Welcome to your new normal. Every day is different. The future is ever-changing. Back-to-school this year has a whole new meaning. Hybrid learning, distance learning, independent self-study and online courses are on the academic menu for our kids.
Homeschooling may not be what you signed up for when you held your bundle of joy. So, how on Earth are you going to do this? By empowering your children, motivating them and inspiring them to learn.
Children’s stress, anxiety and depression is at an all-time high right now. You may be a bit stressed yourself. Guess what? It’s ok to feel this way. How can you and your kids move away from that feeling? Through question. These feelings distract you from parenting and it’s distracting your kids from learning.
How many of you reading this are trying to get it right as a parent? How many of you make yourself wrong for messing up or having a bad moment? What if you showed your kids you don’t have to get it right? Making mistakes is an opportunity to learn and from that, you can choose something different. It’s as easy as counting to ten.
Remember, what you think and say becomes your reality. The same is even more true for kids. What are they buying into about this whole distance learning thing? As the parent, how can you change the negative mood to positive? Ask a question. To create an inspiring space for learning, (not the physical space), but the energy of the space in your home, choose something new:
Ask questions in a different way. The language you choose has an interesting effect on children. Instead of asking, “Did you do your homework?”, try asking, “I noticed you had a bit of homework today, how can I contribute?” The first question is a bit of a trap and children hear it as an accusation, so they immediately go into a defensive space. The second option offers support with the energetic message, “I’m here if you need me.”
Ask a question instead of offering advice. What is true for you, may not be true for your child. Instead of saying, “I know you don’t like to read, I wasn’t much of a reader either, but you’ve got to finish the assignment.”, try asking, “What would it take to get this reading done on time and what do you need from me to support you?” The first statement is a point of view that locks the idea “I don’t like to read” in place and shuts the door to motivate your child’s ability to complete the assignment. The second option invites the opportunity for the child to accomplish the assignment with you as their cheerleader.
Ask a question when they ask you a question. When learning becomes a block for a child, frustration mounts and suddenly you are called in as Teacher. It may be easier to just give them the answer, but you take away, rather than empower their ability to figure it out. Instead of asking, “What do the instructions say? Where is the example in the book? Here, you do it like this....”, try asking, “Let’s see, hmmm…what do you know?” The first example can be interpreted by kids as, “Did you even try?” or “You should know this.” This is soul-crushing to a student learning how to learn. The second example shows curiosity and encourages children to teach YOU how to do it.
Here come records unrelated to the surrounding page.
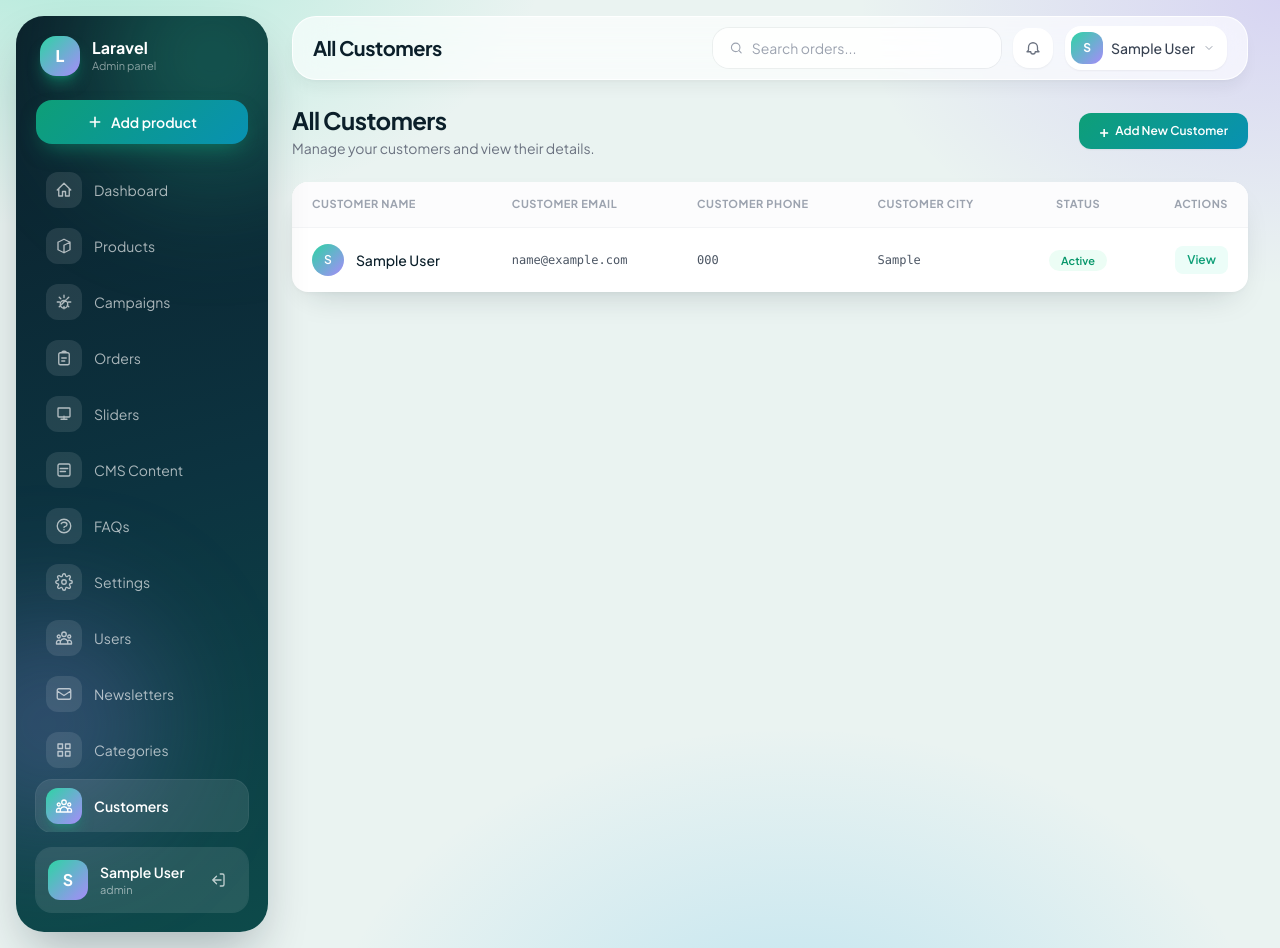
After one commit to sajidahmedkasmani/al-asra-online-website, a Laravel app: page /admin/customers in a window 1280 px wide. The commit adds this page. Run offline with Laravel 12, Linux system fonts and the light colour scheme; a user stored in the database is signed in; tables that the repository leaves empty hold one stand-in row (values such as "Sample post"); some libraries are stand-ins or nearby versions.

Commit message:
list new modules in admin

```diff
--- /dev/null
+++ b/app/Http/Controllers/Admin/CustomerController.php
@@ -0,0 +1,124 @@
+<?php
+
+namespace App\Http\Controllers\Admin;
+
+use App\Http\Controllers\Controller;
+
+use App\Models\Customer;
+use Illuminate\Http\Request;
+use Illuminate\Support\Facades\Hash;
+use Illuminate\Validation\Rule;
+
+class CustomerController extends Controller
+{
+    public function index()
+    {
+        $customers = Customer::latest()->paginate(20);
+
+        return view('admin.customers.index', compact('customers'));
+    }
+
+    // public function create()
+    // {
+    //     $permissions = Permission::where('is_active', true)
+    //         ->orderBy('module')
+    //         ->orderBy('label')
+    //         ->get()
+    //         ->groupBy('module');
+
+    //     return view('admin.users.create', compact('permissions'));
+    // }
+
+    // public function store(Request $request)
+    // {
+    //     $data = $request->validate([
+    //         'name'          => ['required', 'string', 'max:255'],
+    //         'email'         => ['required', 'email', 'unique:users,email'],
+    //         'role'          => ['nullable', 'string', 'max:100'],
+    //         'password'      => ['required', 'string', 'min:8', 'confirmed'],
+    //         'is_active'     => ['boolean'],
+    //         'permissions'   => ['nullable', 'array'],
+    //         'permissions.*' => ['integer', Rule::exists('permissions', 'id')->where('is_active', true)],
+    //     ]);
+
+    //     $user = User::create([
+    //         'name'      => $data['name'],
+    //         'email'     => $data['email'],
+    //         'role'      => $data['role'] ?? null,
+    //         'password'  => Hash::make($data['password']),
+    //         'is_active' => $request->boolean('is_active', true),
+    //         'is_admin' => 1
+    //     ]);
+
+    //     $user->permissions()->sync($data['permissions'] ?? []);
+
+    //     return redirect()->route('admin.users.index')
+    //         ->with('success', 'User created successfully.');
+    // }
+
+    // public function edit(User $user)
+    // {
+    //     $permissions = Permission::where('is_active', true)->orderBy('module')->orderBy('label')->get()->groupBy('module');
+    //     $userPermissions = $user->permissions->pluck('id')->toArray();
+
+    //     return view('admin.users.edit', compact('user', 'permissions', 'userPermissions'));
+    // }
+
+    // public function update(Request $request, User $user)
+    // {
+    //     $data = $request->validate([
+    //         'name'          => ['required', 'string', 'max:255'],
+    //         'email'         => ['required', 'email', 'unique:users,email,' . $user->id],
+    //         'role'          => ['nullable', 'string', 'max:100'],
+    //         'password'      => ['nullable', 'string', 'min:8', 'confirmed'],
+    //         'is_active'     => ['boolean'],
+    //         'permissions'   => ['nullable', 'array'],
+    //         'permissions.*' => ['integer', Rule::exists('permissions', 'id')->where('is_active', true)],
+    //     ]);
+
+    //     $user->fill([
+    //         'name'      => $data['name'],
+    //         'email'     => $data['email'],
+    //         'role'      => $data['role'] ?? null,
+    //         'is_active' => $request->boolean('is_active'),
+    //     ]);
+
+    //     if (!empty($data['password'])) {
+    //         $user->password = Hash::make($data['password']);
+    //     }
+
+    //     $user->save();
+
+    //     $inactivePermissionIds = $user->permissions()
+    //         ->where('is_active', false)
+    //         ->pluck('permissions.id')
+    //         ->all();
+    //     $user->permissions()->sync(array_merge($data['permissions'] ?? [], $inactivePermissionIds));
+
+    //     return redirect()->route('admin.users.index')
+    //         ->with('success', 'User updated successfully.');
+    // }
+
+    // public function destroy(User $user)
+    // {
+    //     if ($user->id === auth()->id()) {
+    //         return back()->with('error', 'You cannot delete your own account.');
+    //     }
+
+    //     $user->delete(); // pivot cascade delete ho jayega
+
+    //     return back()->with('success', 'User deleted successfully.');
+    // }
+
+    // public function toggleActive(User $user)
+    // {
+    //     if ($user->id === auth()->id()) {
+    //         return back()->with('error', 'You cannot deactivate your own account.');
+    //     }
+
+    //     $user->is_active = !$user->is_active;
+    //     $user->save();
+
+    //     return back()->with('success', 'User status updated.');
+    // }
+}
--- a/resources/views/admin/admin_layout/master.blade.php
+++ b/resources/views/admin/admin_layout/master.blade.php
@@ -86,6 +86,11 @@
             ['Settings',  'admin.settings.edit',  'admin.settings.*',  'M12 15a3 3 0 100-6 3 3 0 000 6zM19.4 15a1.7 1.7 0 00.3 1.8l.1.1a2 2 0 11-2.8 2.8l-.1-.1a1.7 1.7 0 00-1.8-.3 1.7 1.7 0 00-1 1.5V21a2 2 0 11-4 0v-.1a1.7 1.7 0 00-1.1-1.5 1.7 1.7 0 00-1.8.3l-.1.1a2 2 0 11-2.8-2.8l.1-.1a1.7 1.7 0 00.3-1.8 1.7 1.7 0 00-1.5-1H3a2 2 0 110-4h.1a1.7 1.7 0 001.5-1.1 1.7 1.7 0 00-.3-1.8l-.1-.1a2 2 0 112.8-2.8l.1.1a1.7 1.7 0 001.8.3H9a1.7 1.7 0 001-1.5V3a2 2 0 114 0v.1a1.7 1.7 0 001 1.5 1.7 1.7 0 001.8-.3l.1-.1a2 2 0 112.8 2.8l-.1.1a1.7 1.7 0 00-.3 1.8V9a1.7 1.7 0 001.5 1H21a2 2 0 110 4h-.1a1.7 1.7 0 00-1.5 1z'],
             ['Users',     'admin.users.index',    'admin.users.*',     'M17 20h5v-2a3 3 0 00-5.356-1.857M17 20H7m10 0v-2c0-.656-.126-1.283-.356-1.857M7 20H2v-2a3 3 0 015.356-1.857M7 20v-2c0-.656.126-1.283.356-1.857m0 0a5.002 5.002 0 019.288 0M15 7a3 3 0 11-6 0 3 3 0 016 0zm6 3a2 2 0 11-4 0 2 2 0 014 0zM7 10a2 2 0 11-4 0 2 2 0 014 0z'],
             ['Newsletters', 'admin.newsletters.index', 'admin.newsletters.*', 'M3 8l9 6 9-6M5 5h14a2 2 0 012 2v10a2 2 0 01-2 2H5a2 2 0 01-2-2V7a2 2 0 012-2z'],
+            ['Categories', 'admin.catalog.index', 'admin.catalog.*', 'M4 4h6v6H4V4zm10 0h6v6h-6V4zM4 14h6v6H4v-6zm10 0h6v6h-6v-6z'],
+            ['Customers', 'admin.customers.index', 'admin.customers.*', 'M17 20h5v-2a3 3 0 00-5.356-1.857M17 20H7m10 0v-2c0-.656-.126-1.283-.356-1.857M7 20H2v-2a3 3 0 015.356-1.857M7 20v-2c0-.656.126-1.283.356-1.857m0 0a5.002 5.002 0 019.288 0M15 7a3 3 0 11-6 0 3 3 0 016 0zm6 3a2 2 0 11-4 0 2 2 0 014 0zM7 10a2 2 0 11-4 0 2 2 0 014 0z'],
+
+            ['Email Queue Monitor', 'admin.queue.monitor', 'admin.queue.*', 'M3 10l8 5.5 8-5.5M5 7h12a2 2 0 012 2v8a2 2 0 01-2 2H5a2 2 0 01-2-2V9a2 2 0 012-2zm3-3h11a2 2 0 012 2v8'],
+
         ];
         $navPermissions = [
             'admin.dashboard' => 'admin.dashboard',
@@ -98,6 +103,9 @@
             'admin.settings.edit' => 'settings.view',
             'admin.users.index' => 'users.view',
             'admin.newsletters.index' => 'newsletter.manage',
+            'admin.catalog.index' => 'catalog.view',
+            'admin.customers.index' => 'customers.view',
+            'admin.queue.monitor' => 'queue.view',
         ];
         $user = auth()->user();
         $initial = strtoupper(substr($user->name ?? 'A', 0, 1));
--- /dev/null
+++ b/resources/views/admin/customers/index.blade.php
@@ -0,0 +1,104 @@
+@extends('admin.admin_layout.master')
+@section('title', 'All Customers')
+
+@section('content')
+<div class="max-w-6xl mx-auto">
+
+    <div class="flex flex-col sm:flex-row sm:items-center justify-between gap-4 mb-6">
+        <div>
+            <h1 class="text-2xl font-bold tracking-tight text-ink">All Customers</h1>
+            <p class="text-sm text-gray-500 mt-0.5">Manage your customers and view their details.</p>
+        </div>
+        @can('users.create')
+            <a href="{{ route('admin.users.create') }}"
+               class="btn-bloom text-white px-5 py-2.5 rounded-xl text-xs font-semibold hover:opacity-90 transition flex items-center gap-1.5 shadow-sm">
+                <span class="text-base leading-none">+</span> Add New Customer
+            </a>
+        @endcan
+    </div>
+
+    <div class="bg-white rounded-2xl soft overflow-hidden">
+        <div class="overflow-x-auto">
+            <table class="w-full text-left border-collapse">
+                <thead>
+                    <tr class="border-b border-gray-100 bg-gray-50/50 text-[11px] font-semibold text-gray-400 uppercase tracking-wider">
+                        <th class="py-3.5 px-5">Customer Name</th>
+                        <th class="py-3.5 px-5">Customer Email</th>
+                        <th class="py-3.5 px-5">Customer Phone</th>
+                        <th class="py-3.5 px-5">Customer City</th>
+                        <th class="py-3.5 px-5 text-center">Status</th>
+
+                        <th class="py-3.5 px-5 text-right">Actions</th>
+                    </tr>
+                </thead>
+                <tbody class="divide-y divide-gray-100 text-sm">
+                    @forelse($customers as $u)
+                        <tr class="hover:bg-gray-50/60 transition">
+                            <td class="py-4 px-5">
+                                <div class="flex items-center gap-3">
+                                    <span class="w-8 h-8 rounded-full bg-gradient-to-br from-brand-400 to-bloom-400 text-white text-xs font-semibold flex items-center justify-center shrink-0">
+                                        {{ strtoupper(substr($u->name, 0, 1)) }}
+                                    </span>
+                                    <div>
+                                        <p class="font-medium text-ink flex items-center gap-1.5">
+                                            {{ $u->name }}
+                                        </p>
+                                    </div>
+                                </div>
+                            </td>
+                            <td class="py-4 px-5 text-gray-600 font-mono text-xs">{{ $u->email ?? '—' }}</td>
+                            <td class="py-4 px-5 text-gray-600 font-mono text-xs">{{ $u->phone ?? '—' }}</td>
+                            <td class="py-4 px-5 text-gray-600 font-mono text-xs">{{ $u->city ?? '—' }}</td>
+                            <td class="py-4 px-5 text-center">
+                                @can('users.toggle-active')
+                                    @if($u->id !== auth()->id() && $u->id !== 1)
+                                        <form method="POST" action="{{ route('admin.users.toggle-active', $u) }}" class="inline">
+                                            @csrf
+                                            <button type="submit" class="px-3 py-1 rounded-full text-[11px] font-semibold transition {{ $u->is_active ? 'bg-emerald-50 text-emerald-600 hover:bg-emerald-100' : 'bg-gray-100 text-gray-500 hover:bg-gray-200' }}">
+                                                {{ $u->is_active ? 'Active' : 'Inactive' }}
+                                            </button>
+                                        </form>
+                                    @else
+                                        <span class="px-3 py-1 rounded-full text-[11px] font-semibold bg-emerald-50 text-emerald-600">Active</span>
+                                    @endif
+                                @else
+                                    <span class="px-3 py-1 rounded-full text-[11px] font-semibold {{ $u->is_active ? 'bg-emerald-50 text-emerald-600' : 'bg-gray-100 text-gray-500' }}">
+                                        {{ $u->is_active ? 'Active' : 'Inactive' }}
+                                    </span>
+                                @endcan
+                            </td>
+
+                            <td class="py-4 px-5 text-right space-x-2">
+                                @can('users.edit')
+                                    <a href="{{ route('admin.users.edit', $u) }}"
+                                       class="inline-flex items-center text-xs font-semibold text-brand-600 hover:text-brand-700 bg-brand-50 px-3 py-1.5 rounded-lg transition">
+                                        View
+                                    </a>
+                                @endcan
+
+                                @can('users.delete')
+                                    @if($u->id !== auth()->id() && $u->id !== 1)
+                                        <form method="POST" action="{{ route('admin.users.destroy', $u) }}" class="inline"
+                                              onsubmit="return confirm('Are you sure you want to delete this user?');">
+                                            @csrf @method('DELETE')
+                                            <button type="submit" class="inline-flex items-center text-xs font-semibold text-rose-600 hover:text-rose-700 bg-rose-50 px-3 py-1.5 rounded-lg transition">
+                                                Delete
+                                            </button>
+                                        </form>
+                                    @endif
+                                @endcan
+                            </td>
+                        </tr>
+                    @empty
+                        <tr>
+                            <td colspan="5" class="py-12 text-center text-gray-400">No customers yet.</td>
+                        </tr>
+                    @endforelse
+                </tbody>
+            </table>
+        </div>
+    </div>
+
+    <div class="mt-4">{{ $customers->links() }}</div>
+</div>
+@endsection
--- a/resources/views/admin/queue-monitor.blade.php
+++ b/resources/views/admin/queue-monitor.blade.php
@@ -9,13 +9,13 @@
             <div class="bg-white p-6 rounded-xl shadow-sm border-l-4 border-yellow-500">
                 <h3 class="text-gray-500 text-sm font-medium">Pending Emails</h3>
                 <p class="text-3xl font-bold">{{ $pendingJobs }}</p>
-            <p class="text-xs text-gray-400 mt-1">Queue mein bhejne ke liye bachi hui hain</p>
+                <p class="text-xs text-gray-400 mt-1">Left in queue for send there recipents</p>
             </div>
 
             <div class="bg-white p-6 rounded-xl shadow-sm border-l-4 border-green-500">
                 <h3 class="text-gray-500 text-sm font-medium">Recently Sent</h3>
                 <p class="text-3xl font-bold">{{ $recentEmails->where('status', 'sent')->count() }}</p>
-            <p class="text-xs text-gray-400 mt-1">Last 50 emails mein se</p>
+                <p class="text-xs text-gray-400 mt-1">From Last 50 emails</p>
             </div>
 
             <div class="bg-white p-6 rounded-xl shadow-sm border-l-4 border-red-500">
--- a/routes/web.php
+++ b/routes/web.php
@@ -18,6 +18,8 @@ use App\Http\Controllers\Admin\QueueMonitorController;
 use App\Http\Controllers\Admin\PermissionController;
 use App\Http\Controllers\Admin\CatalogController;
 use App\Http\Controllers\Admin\CampaignController;
+use App\Http\Controllers\Admin\CustomerController;
+
 use App\Http\Controllers\WishlistController;
 use App\Http\Controllers\SitemapController;
 
@@ -211,6 +213,12 @@ use App\Http\Controllers\CustomerProfileController;
                 Route::post('categories/{category}/toggle', 'toggleCategory')->middleware('can:products.edit')->name('catalog.categories.toggle');
             });
         // Catalog Management
+
+        // Customer Management
+            Route::controller(CustomerController::class)->group(function() {
+                Route::get('customers', 'index')->middleware('can:customers.view')->name('customers.index');
+            });
+        // Customer Management
     });
 // ===== CMS ADMIN PANEL =====
 
```
Lines whose indentation alone changed are shown as unchanged.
When you empower your kids to succeed by asking a question you motivate and inspire them to embrace distance learning in a different way.
Want to explore more? Join me for a free Zoom call on July 29th, 2020. Or, schedule a session today.